### Data for analysis

━━━━

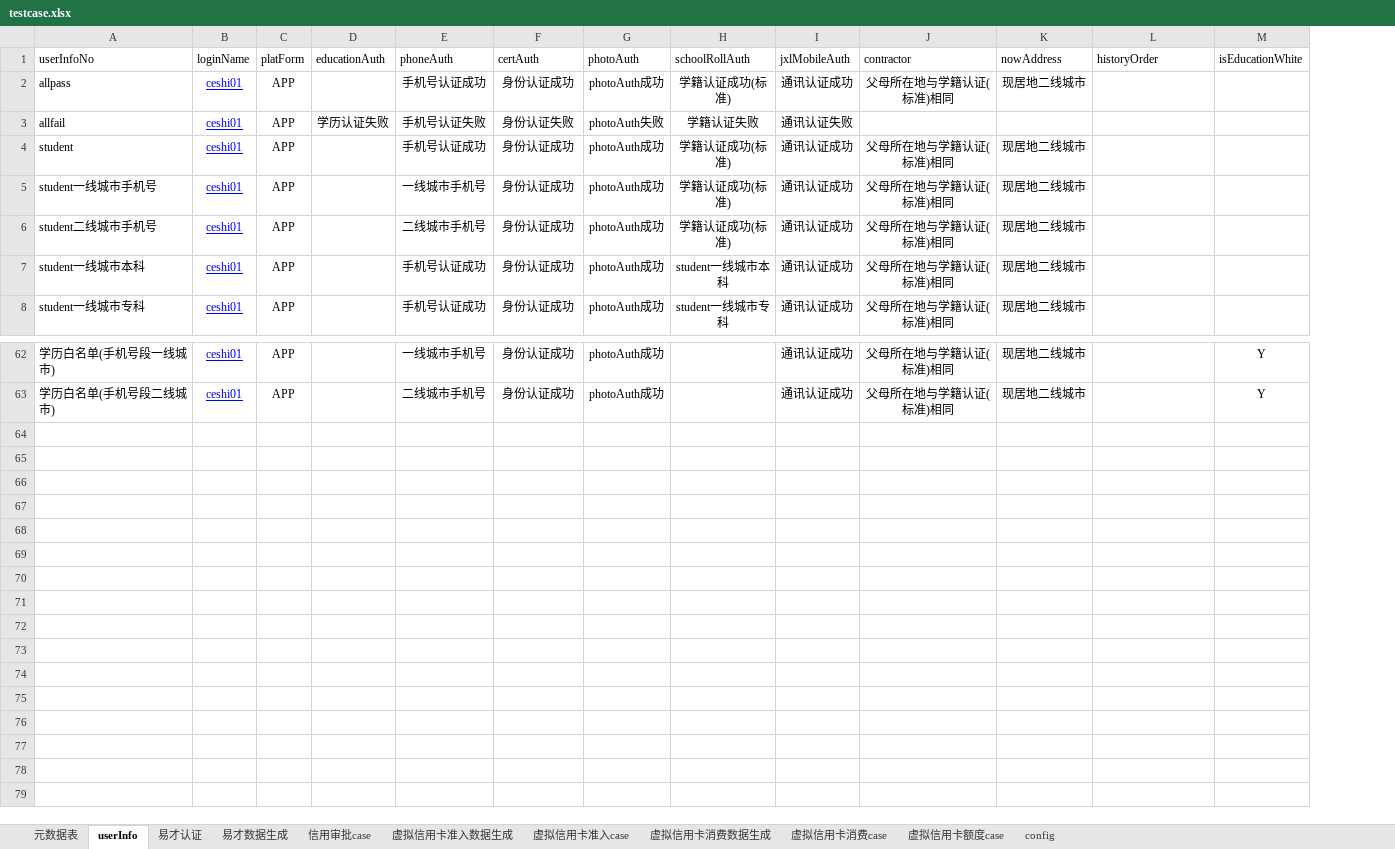
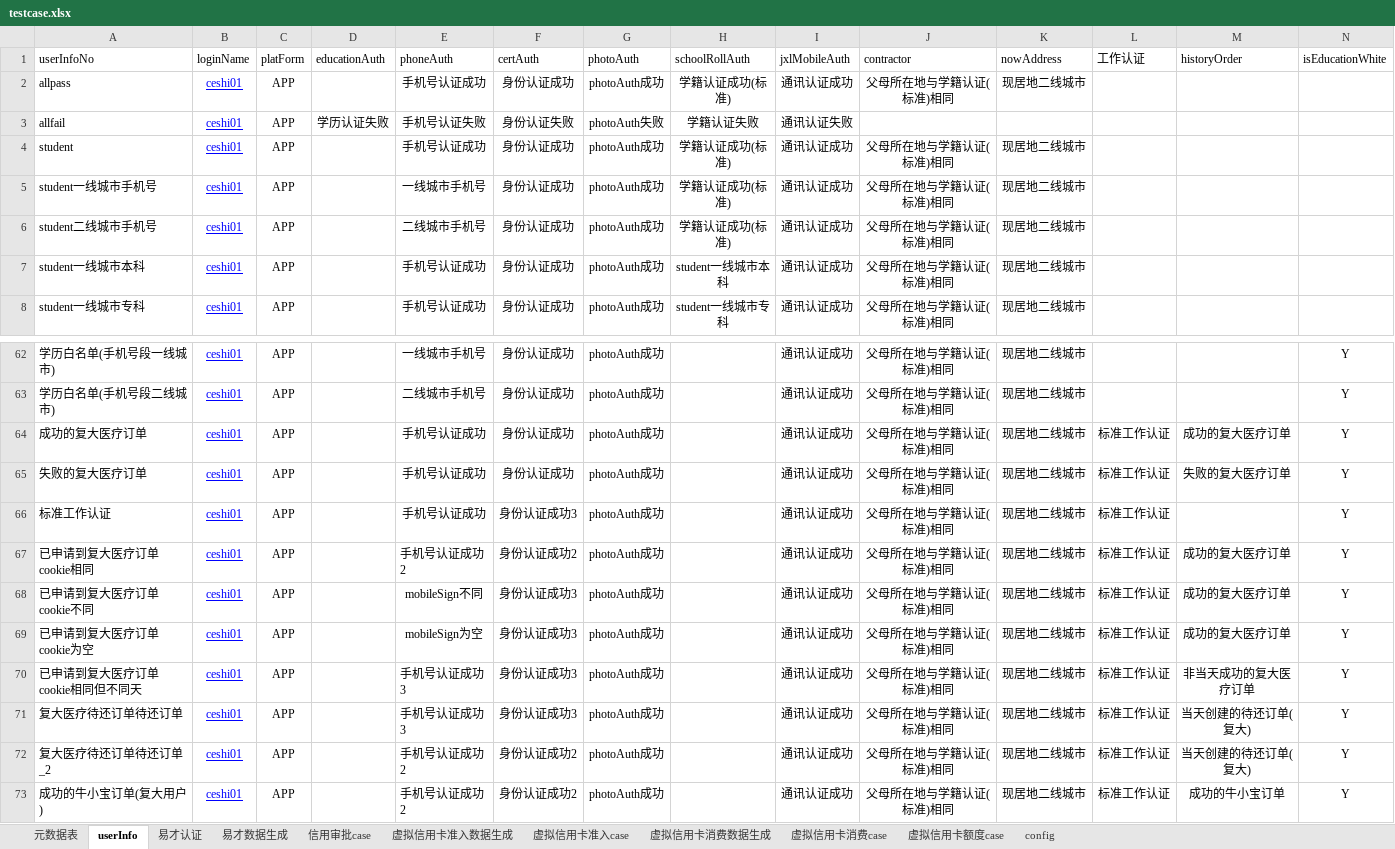
Before and after one commit to JRICHub/ApiTest, an Excel workbook: testcase.xlsx, sheet userInfo, drawn as a sheet; only a part is shown, gaps mark what is left out; values as stored, in another font and other column widths than the file's, no borders; the diff names each change by its address in the sheet, - before the commit and + after, or states it on an @@ line.

```diff
--- a/testcase.xlsx (sheet userInfo)
+++ b/testcase.xlsx (sheet userInfo)
+column L (工作认证), empty
+row 64: 成功的复大医疗订单 | ceshi01 | APP |  | 手机号认证成功 | 身份认证成功 | photoAuth成功 |  | 通讯认证成功 | 父母所在地与学籍认证(标准)相同 | 现居地二线城市 | 标准工作认证 | 成功的复大医疗订单 | Y
+row 65: 失败的复大医疗订单 | ceshi01 | APP |  | 手机号认证成功 | 身份认证成功 | photoAuth成功 |  | 通讯认证成功 | 父母所在地与学籍认证(标准)相同 | 现居地二线城市 | 标准工作认证 | 失败的复大医疗订单 | Y
+row 66: 标准工作认证 | ceshi01 | APP |  | 手机号认证成功 | 身份认证成功3 | photoAuth成功 |  | 通讯认证成功 | 父母所在地与学籍认证(标准)相同 | 现居地二线城市 | 标准工作认证 |  | Y
+row 67: 已申请到复大医疗订单cookie相同 | ceshi01 | APP |  | 手机号认证成功2 | 身份认证成功2 | photoAuth成功 |  | 通讯认证成功 | 父母所在地与学籍认证(标准)相同 | 现居地二线城市 | 标准工作认证 | 成功的复大医疗订单 | Y
+row 68: 已申请到复大医疗订单cookie不同 | ceshi01 | APP |  | mobileSign不同 | 身份认证成功3 | photoAuth成功 |  | 通讯认证成功 | 父母所在地与学籍认证(标准)相同 | 现居地二线城市 | 标准工作认证 | 成功的复大医疗订单 | Y
+row 69: 已申请到复大医疗订单cookie为空 | ceshi01 | APP |  | mobileSign为空 | 身份认证成功3 | photoAuth成功 |  | 通讯认证成功 | 父母所在地与学籍认证(标准)相同 | 现居地二线城市 | 标准工作认证 | 成功的复大医疗订单 | Y
+row 70: 已申请到复大医疗订单cookie相同但不同天 | ceshi01 | APP |  | 手机号认证成功3 | 身份认证成功3 | photoAuth成功 |  | 通讯认证成功 | 父母所在地与学籍认证(标准)相同 | 现居地二线城市 | 标准工作认证 | 非当天成功的复大医疗订单 | Y
+row 71: 复大医疗待还订单待还订单 | ceshi01 | APP |  | 手机号认证成功3 | 身份认证成功3 | photoAuth成功 |  | 通讯认证成功 | 父母所在地与学籍认证(标准)相同 | 现居地二线城市 | 标准工作认证 | 当天创建的待还订单(复大) | Y
+row 72: 复大医疗待还订单待还订单_2 | ceshi01 | APP |  | 手机号认证成功2 | 身份认证成功2 | photoAuth成功 |  | 通讯认证成功 | 父母所在地与学籍认证(标准)相同 | 现居地二线城市 | 标准工作认证 | 当天创建的待还订单(复大) | Y
+row 73: 成功的牛小宝订单(复大用户) | ceshi01 | APP |  | 手机号认证成功2 | 身份认证成功2 | photoAuth成功 |  | 通讯认证成功 | 父母所在地与学籍认证(标准)相同 | 现居地二线城市 | 标准工作认证 | 成功的牛小宝订单 | Y
```
Also changed, not shown: sheet 元数据表, sheet 虚拟信用卡准入case, CHUBAO.xlsx, NDK.xlsx, 39 other files.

━━━━

### Try it
Please give the records above again exactly as they stand, with no pictures.

### Response
Before and after one commit to JRICHub/ApiTest, an Excel workbook: testcase.xlsx, sheet userInfo, drawn as a sheet; only a part is shown, gaps mark what is left out; values as stored, in another font and other column widths than the file's, no borders; the diff names each change by its address in the sheet, - before the commit and + after, or states it on an @@ line.

```diff
--- a/testcase.xlsx (sheet userInfo)
+++ b/testcase.xlsx (sheet userInfo)
+column L (工作认证), empty
+row 64: 成功的复大医疗订单 | ceshi01 | APP |  | 手机号认证成功 | 身份认证成功 | photoAuth成功 |  | 通讯认证成功 | 父母所在地与学籍认证(标准)相同 | 现居地二线城市 | 标准工作认证 | 成功的复大医疗订单 | Y
+row 65: 失败的复大医疗订单 | ceshi01 | APP |  | 手机号认证成功 | 身份认证成功 | photoAuth成功 |  | 通讯认证成功 | 父母所在地与学籍认证(标准)相同 | 现居地二线城市 | 标准工作认证 | 失败的复大医疗订单 | Y
+row 66: 标准工作认证 | ceshi01 | APP |  | 手机号认证成功 | 身份认证成功3 | photoAuth成功 |  | 通讯认证成功 | 父母所在地与学籍认证(标准)相同 | 现居地二线城市 | 标准工作认证 |  | Y
+row 67: 已申请到复大医疗订单cookie相同 | ceshi01 | APP |  | 手机号认证成功2 | 身份认证成功2 | photoAuth成功 |  | 通讯认证成功 | 父母所在地与学籍认证(标准)相同 | 现居地二线城市 | 标准工作认证 | 成功的复大医疗订单 | Y
+row 68: 已申请到复大医疗订单cookie不同 | ceshi01 | APP |  | mobileSign不同 | 身份认证成功3 | photoAuth成功 |  | 通讯认证成功 | 父母所在地与学籍认证(标准)相同 | 现居地二线城市 | 标准工作认证 | 成功的复大医疗订单 | Y
+row 69: 已申请到复大医疗订单cookie为空 | ceshi01 | APP |  | mobileSign为空 | 身份认证成功3 | photoAuth成功 |  | 通讯认证成功 | 父母所在地与学籍认证(标准)相同 | 现居地二线城市 | 标准工作认证 | 成功的复大医疗订单 | Y
+row 70: 已申请到复大医疗订单cookie相同但不同天 | ceshi01 | APP |  | 手机号认证成功3 | 身份认证成功3 | photoAuth成功 |  | 通讯认证成功 | 父母所在地与学籍认证(标准)相同 | 现居地二线城市 | 标准工作认证 | 非当天成功的复大医疗订单 | Y
+row 71: 复大医疗待还订单待还订单 | ceshi01 | APP |  | 手机号认证成功3 | 身份认证成功3 | photoAuth成功 |  | 通讯认证成功 | 父母所在地与学籍认证(标准)相同 | 现居地二线城市 | 标准工作认证 | 当天创建的待还订单(复大) | Y
+row 72: 复大医疗待还订单待还订单_2 | ceshi01 | APP |  | 手机号认证成功2 | 身份认证成功2 | photoAuth成功 |  | 通讯认证成功 | 父母所在地与学籍认证(标准)相同 | 现居地二线城市 | 标准工作认证 | 当天创建的待还订单(复大) | Y
+row 73: 成功的牛小宝订单(复大用户) | ceshi01 | APP |  | 手机号认证成功2 | 身份认证成功2 | photoAuth成功 |  | 通讯认证成功 | 父母所在地与学籍认证(标准)相同 | 现居地二线城市 | 标准工作认证 | 成功的牛小宝订单 | Y
```
Also changed, not shown: sheet 元数据表, sheet 虚拟信用卡准入case, CHUBAO.xlsx, NDK.xlsx, 39 other files.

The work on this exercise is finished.